You Could be Missing a Lot if You’re Having Difficulty Hearing at Work

Businessman worried about his hearing los at work

For just a second, picture that you have a job as a salesperson. Now imagine that you have a call scheduled today with a very important client. Numerous agents from their offices have gathered to discuss whether to hire your business for the job. As the call continues, voices go up and down…and are at times difficult to hear. But you’re getting most of it.

Turning up the speaker just makes it sound more distorted. So you simply do your best, interpreting what’s being said the best you can. You’ve become pretty good at that.

There comes a point in the discussion where things become particularly hard to hear. Then all of a sudden you hear, “so what can your company do to assist us with this”?”

You freeze. You have no idea what their company’s issue is because you didn’t hear the last part of the discussion. Your boss is depending on you to seal this deal. What can you do?

Do you ask them to repeat themselves? They might think you weren’t paying attention. Do you start using a lot of sales jargon? No, they’ll see right through that.

Every single day, individuals everywhere go through situations like this at work. They try to read between the lines and cope.

But how is untreated hearing loss really affecting your work as a whole? Let’s find out.

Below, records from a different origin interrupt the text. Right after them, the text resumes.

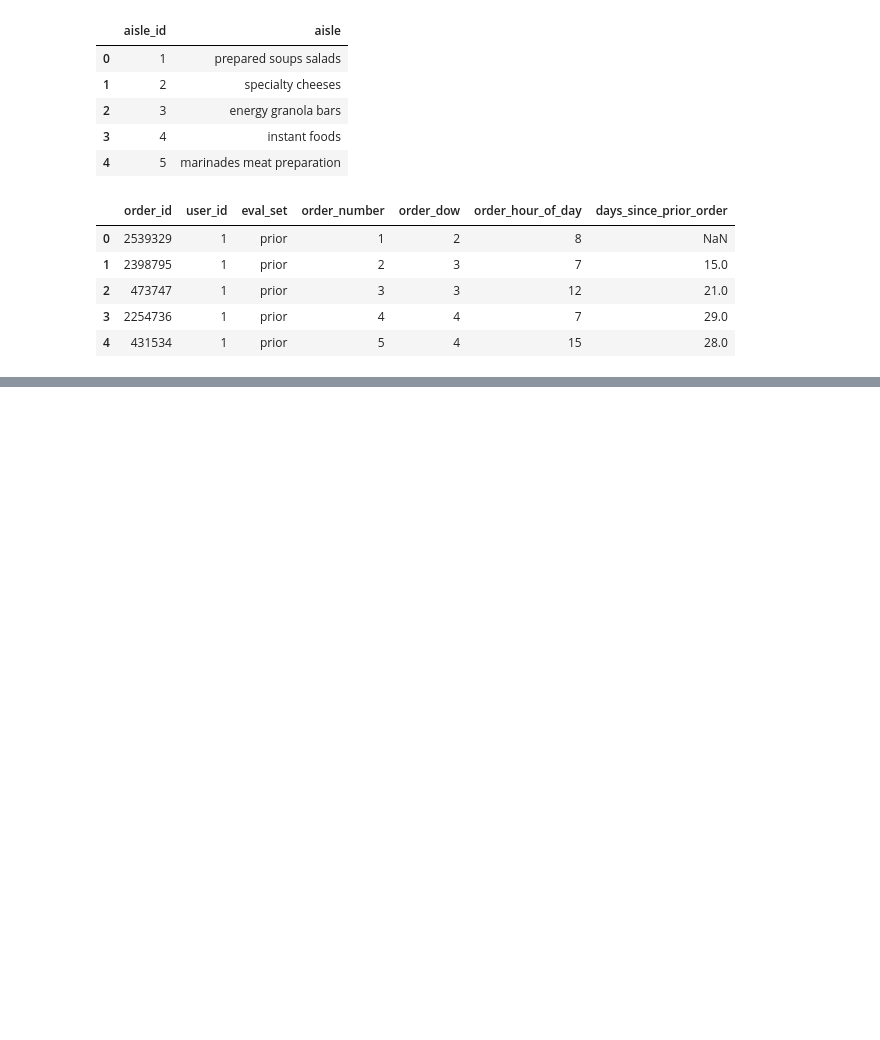
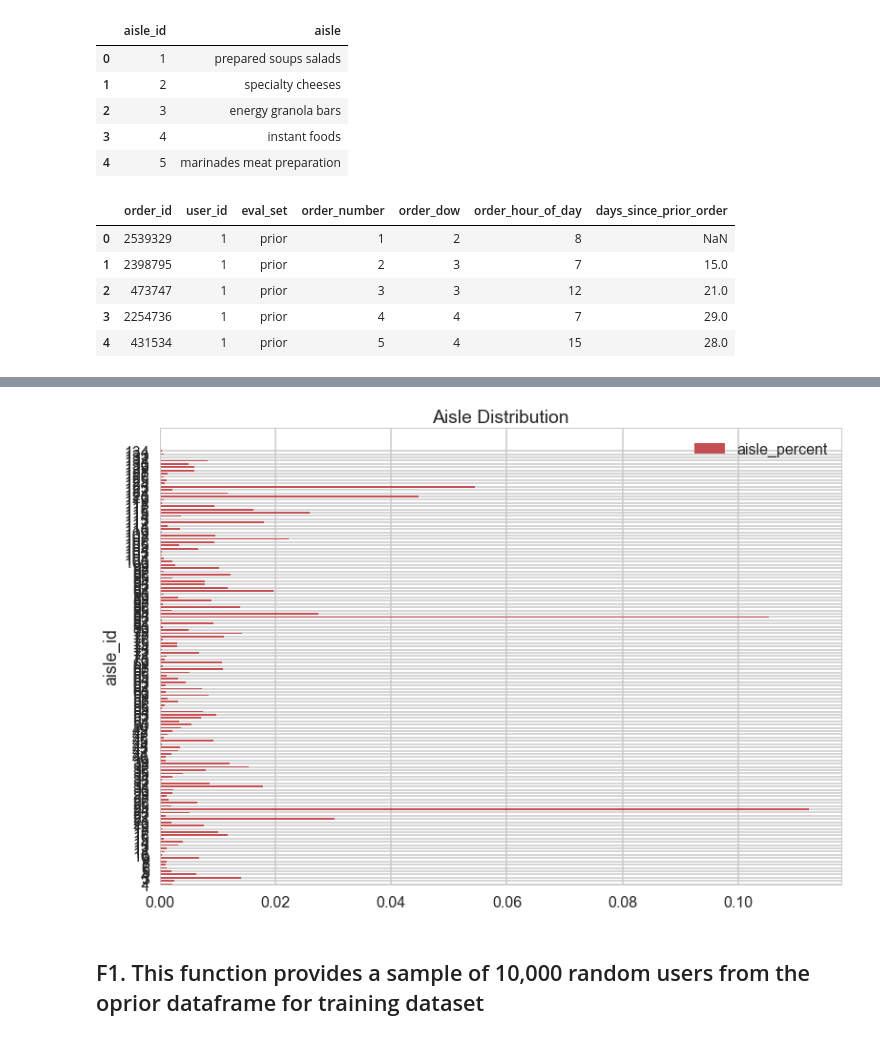
Before and after one commit to DrAugustine1981/InstacartCapstoneProject, a Jupyter notebook: Similarities.ipynb, the cells around one changed output, grey strips where cells are left out. Saved outputs shown, nothing was run; the diff lists cells and outputs as text; code cells hidden in the pictures; blank space fills up the shorter version.

```diff
--- a/Similarities.ipynb
+++ b/Similarities.ipynb
@@ -13,7 +8,8 @@ import numpy as np
 % matplotlib inline
 import seaborn as sns
 from matplotlib import rcParams
-sns.set_style("whitegrid")
+from scipy import stats
+sns.set(style="whitegrid", color_codes=True)
 sns.set_context("poster")
 # %%
 ## Read and Save all Tables in a DF
@@ -301,0 +51,5 @@ Diet_Class(sample3)
+# %%
+##Merging Oprior DataFrame with prod and aisle dataframes
+Allprior=oprior.merge(prior)
+Allprior=Allprior.merge(prod)
+Allprior=Allprior.merge(aisles)
@@ -301,0 +65,6 @@ Diet_Class(sample3)
+# %%
+##Percentage of orders coming from each aisle in the entire Allprior dataframe
+aisle_percent=Allprior.aisle_id.value_counts()/Allprior.aisle_id.size
+aisle_percent=pd.DataFrame(aisle_percent).sort_index().reset_index()
+aisle_percent.columns=['aisle_id', 'aisle_percent']
+aisle_percent.head()
@@ -301,0 +78,7 @@ Diet_Class(sample3)
+# %%
+aisle_percent.plot("aisle_id", "aisle_percent", kind="barh", color='r')
+plt.title('Aisle Distribution')
+plt.ylim(0,140)
+plt.show()
+# %% [output]
+[figure, added]
@@ -301,0 +102,2 @@ Diet_Class(sample3)
+# %% [markdown]
+##  F1. This function provides a sample of 10,000 random users from the oprior dataframe for training dataset
```
Also changed, not shown: parts of 64 cells of this notebook.
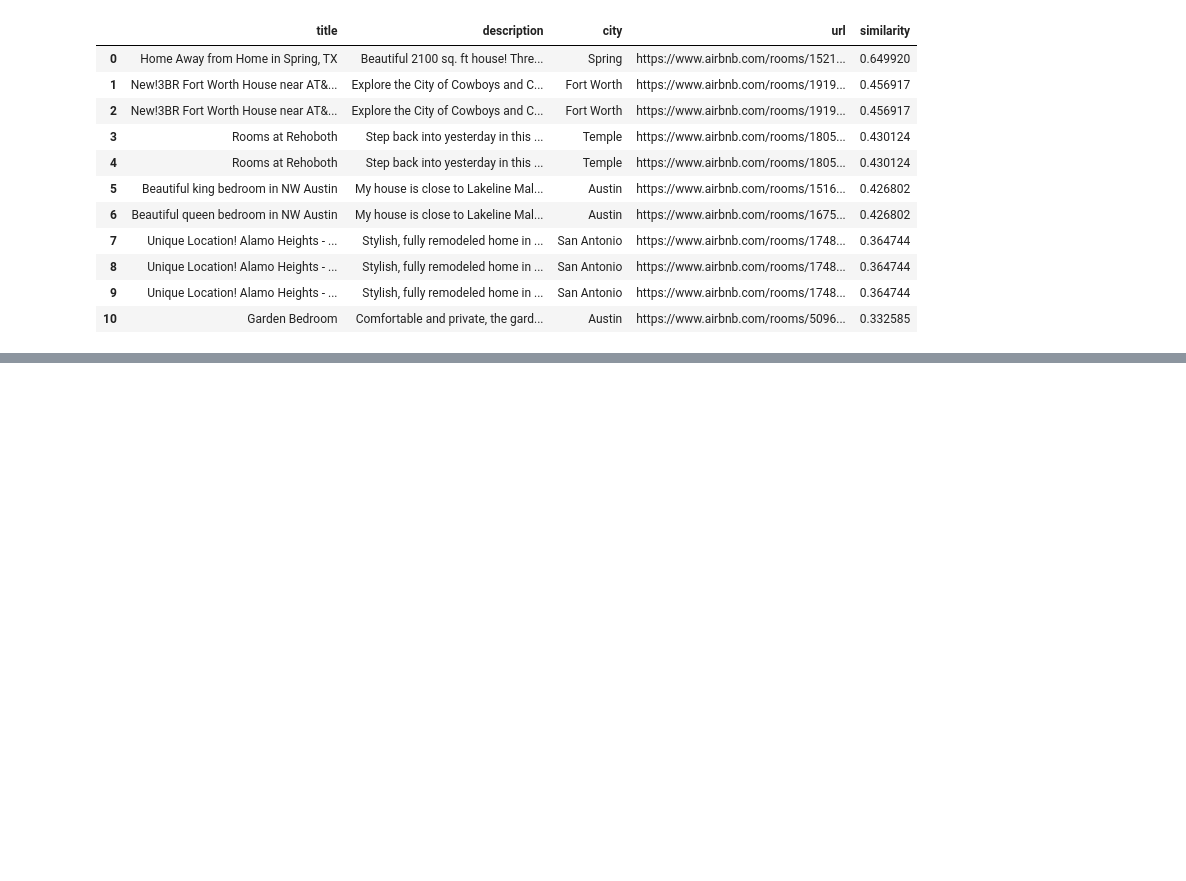
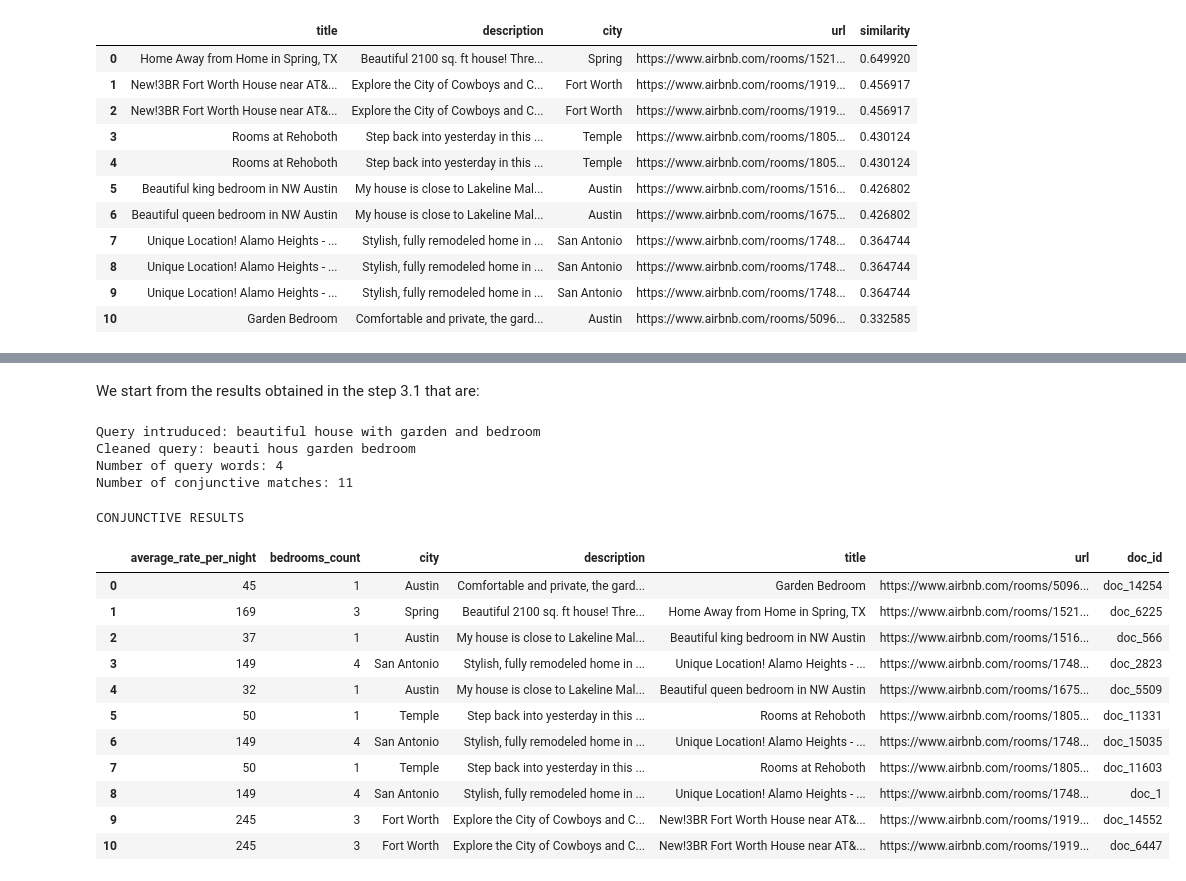
Before and after one commit to sanxlop/ADM-HW3-28, a Jupyter notebook: Homework_3.ipynb, the cells around one changed output, grey strips where cells are left out. Drawn from its saved outputs; the diff is of its cells as text; code cells hidden in the pictures; blank space fills up the shorter version.

Commit message:
Step 4 firts aproximation

```diff
--- a/Homework_3.ipynb
+++ b/Homework_3.ipynb
@@ -307,0 +316,52 @@ CONJUNCTIVE RESULTS
+# %% [markdown]
+We start from the results obtained in the step 3.1 that are:
+# %%
+queryNew = "beautiful house with garden and bedroom"
+# %%
+conjunctiveDocId = library.getListOfConjunctiveDocIds(invertedIndex, queryNew)
+# %% [output]
+Query intruduced: beautiful house with garden and bedroom
+Cleaned query: beauti hous garden bedroom
+Number of query words: 4
+Number of conjunctive matches: 11
+# %%
+dfs_new = []
+columns = ['average_rate_per_night', 'bedrooms_count', 'city', 'description', 'title', 'url']
+# Loop through all the sorted results and add similarity and conjunctive_match info to a df
+for doc_id in conjunctiveDocId:
+    if len(conjunctiveDocId) != 0:
+        doc_test = pd.read_csv('documents/'+doc_id+'.tsv', sep='\t', encoding='utf-8', usecols=columns)
+        doc_test["doc_id"] = doc_id
+        doc_test["average_rate_per_night"] = int(library.cleanString(doc_test.iloc[0]["average_rate_per_night"]))
+        if doc_test.iloc[0]["bedrooms_count"] == "Studio":
+            doc_test["bedrooms_count"] = 1
+        dfs_new.append(doc_test)
+
+# Print if they are conjunctive results or not
+if(len(conjunctiveDocId) != 0):
+    print(BOLD + "CONJUNCTIVE RESULTS" + END)
+elif(len(conjunctiveDocId) != 0):
+    print(BOLD + "NOT CONJUNCTIVE RESULTS" + END)
+
+# Concat all dataframes into one to show the results
+if(len(dfs_new) != 0):
+    # Concatenate all data into one DataFrame
+    df = pd.concat(dfs_new, ignore_index=True)
+    # Display dataframe result of the query
+    display(df)
+else:
+    print("NO RESULTS")
+# %% [output]
+CONJUNCTIVE RESULTS
+|  | average_rate_per_night | bedrooms_count | city | description | title | url | doc_id |
+| 0 | 45 | 1 | Austin | Comfortable and private, the gard... | Garden Bedroom | https://www.airbnb.com/rooms/5096... | doc_14254 |
+| 1 | 169 | 3 | Spring | Beautiful 2100 sq. ft house! Thre... | Home Away from Home in Spring, TX | https://www.airbnb.com/rooms/1521... | doc_6225 |
+| 2 | 37 | 1 | Austin | My house is close to Lakeline Mal... | Beautiful king bedroom in NW Austin | https://www.airbnb.com/rooms/1516... | doc_566 |
+| 3 | 149 | 4 | San Antonio | Stylish, fully remodeled home in ... | Unique Location! Alamo Heights - ... | https://www.airbnb.com/rooms/1748... | doc_2823 |
+| 4 | 32 | 1 | Austin | My house is close to Lakeline Mal... | Beautiful queen bedroom in NW Austin | https://www.airbnb.com/rooms/1675... | doc_5509 |
+| 5 | 50 | 1 | Temple | Step back into yesterday in this ... | Rooms at Rehoboth | https://www.airbnb.com/rooms/1805... | doc_11331 |
+| 6 | 149 | 4 | San Antonio | Stylish, fully remodeled home in ... | Unique Location! Alamo Heights - ... | https://www.airbnb.com/rooms/1748... | doc_15035 |
+| 7 | 50 | 1 | Temple | Step back into yesterday in this ... | Rooms at Rehoboth | https://www.airbnb.com/rooms/1805... | doc_11603 |
+| 8 | 149 | 4 | San Antonio | Stylish, fully remodeled home in ... | Unique Location! Alamo Heights - ... | https://www.airbnb.com/rooms/1748... | doc_1 |
+| 9 | 245 | 3 | Fort Worth | Explore the City of Cowboys and C... | New!3BR Fort Worth House near AT&... | https://www.airbnb.com/rooms/1919... | doc_14552 |
+| 10 | 245 | 3 | Fort Worth | Explore the City of Cowboys and C... | New!3BR Fort Worth House near AT&... | https://www.airbnb.com/rooms/1919... | doc_6447 |
```
Also changed, not shown: parts of 8 cells of this notebook, 1 other file.
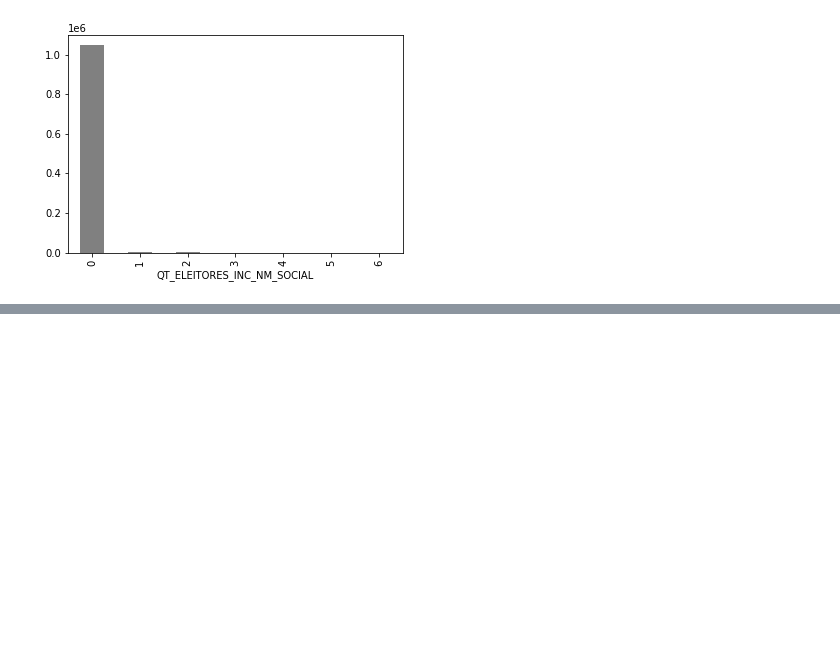
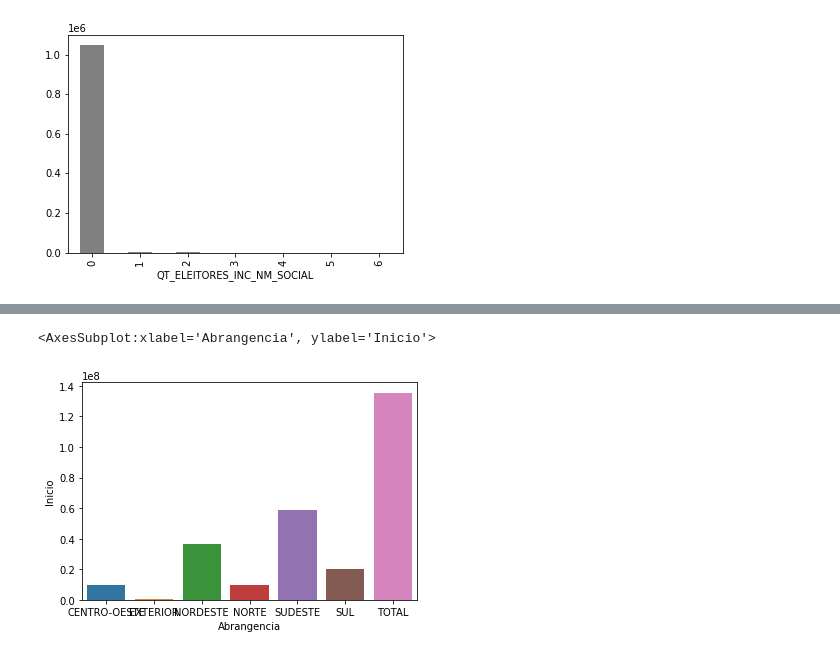
Before and after one commit to JonyHM/raspagem_dados_6_bd, a Jupyter notebook: ex1.ipynb, the cells around one changed output, grey strips where cells are left out. Cells and saved outputs as stored; diff of their text form; code cells hidden in the pictures; blank space fills up the shorter version.

```diff
--- a/ex1.ipynb
+++ b/ex1.ipynb
@@ -157,0 +205,4 @@ nm_social.plot.bar(color = 'gray')
+# %%
+csv_evolucao = r'data\evolucao_do_eleitorado.csv'
+# %%
+dataset_evl = pd.read_csv(csv_evolucao, sep = ';', encoding = "ISO-8859-1")
@@ -157,0 +220,2 @@ nm_social.plot.bar(color = 'gray')
+# %%
+evolucao = dataset_evl.groupby(['Abrangencia']).sum()[['Inicio']]
@@ -157,0 +234,5 @@ nm_social.plot.bar(color = 'gray')
+# %%
+srn.barplot(x=evolucao.index, y=evolucao.Inicio)
+# %% [output]
+<AxesSubplot:xlabel='Abrangencia', ylabel='Inicio'>
+[figure, added]
```
Also changed, not shown: parts of 10 cells of this notebook, 2 other files.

Unequal pay

The Better Hearing Institute questioned 80,000 people using the same technique the Census Bureau uses to get a representative sampling.

They discovered that people who have neglected hearing loss make around $12,000 less per year than those who are able to hear.

That doesn’t seem fair!

Hearing loss impacts your general performance so it’s not difficult to understand the above example. The deal couldn’t be closed, unfortunately. Everything was going great until the client thought he wasn’t listening to them. They didn’t want to work with a firm that doesn’t listen.

He missed out on a $1000 commission.

It was only a misunderstanding. But that doesn’t change the effect on his career. If he was using hearing aids, think about how different things may have been.

Injuries on the job

Individuals who have untreated hearing loss are almost 30% more likely to incur a significant workplace injury according to a study carried out by the American Medical Association. Studies also show a 300% increased danger of having a serious fall and winding up in the emergency room.

And it might come as a shock that people with minor hearing loss had the highest risk among those who have hearing loss. Maybe they don’t realize that hearing loss of any type impairs a person at work.

Even if you have hearing loss, you can still be successful at work

You have a lot to offer an employer:

  • Skills
  • Empathy
  • Confidence
  • Experience
  • Personality

Hearing loss shouldn’t overshadow these. However, that doesn’t mean it won’t be a factor. It could be impacting your job more than you know. Here are some ways to reduce that impact:

  • Requesting a written outline/agenda before attending a meeting. It will be easier to follow the conversation.
  • Make sure your work area is well lit. Being able to see lips can help you follow along even if you don’t read lips.
  • Know that you’re not required to divulge that you have hearing loss when you’re interviewing. And it isn’t okay for the interviewer to ask. But the other side is whether your hearing loss will have an effect on your ability to have a good interview. You will probably need to make the interviewer aware of your condition if that’s the case.
  • Look directly at people when you’re talking to them. Try to keep phone conversations to a minimum.
  • Never disregard wearing your hearing aids while you’re working and all of the rest of the time. If you’re wearing your hearing aids you might not even need many of the accommodations.
  • So that you have it in writing, it’s a good idea to compose a respectful accommodations letter for your boss.
  • Ask for a phone that is HAC (Hearing Aid Compatible). The sound doesn’t pass through background noise but instead goes straight into your ear. In order to use this technology you will need a hearing aid that’s appropriate.
  • If a job is going to be beyond your capability you need to speak up. Your boss might, for instance, ask you to go and do some work in an area of the building that can be really loud. Offer to do a different job to make up for it. In this way, it will never seem like you aren’t doing your part.

Working with hearing loss

Hearing loss can effect your work, even if it’s minor. But many of the obstacles that untreated hearing loss can create will be solved by having it treated. We can help so contact us!

The site information is for educational and informational purposes only and does not constitute medical advice. To receive personalized advice or treatment, schedule an appointment.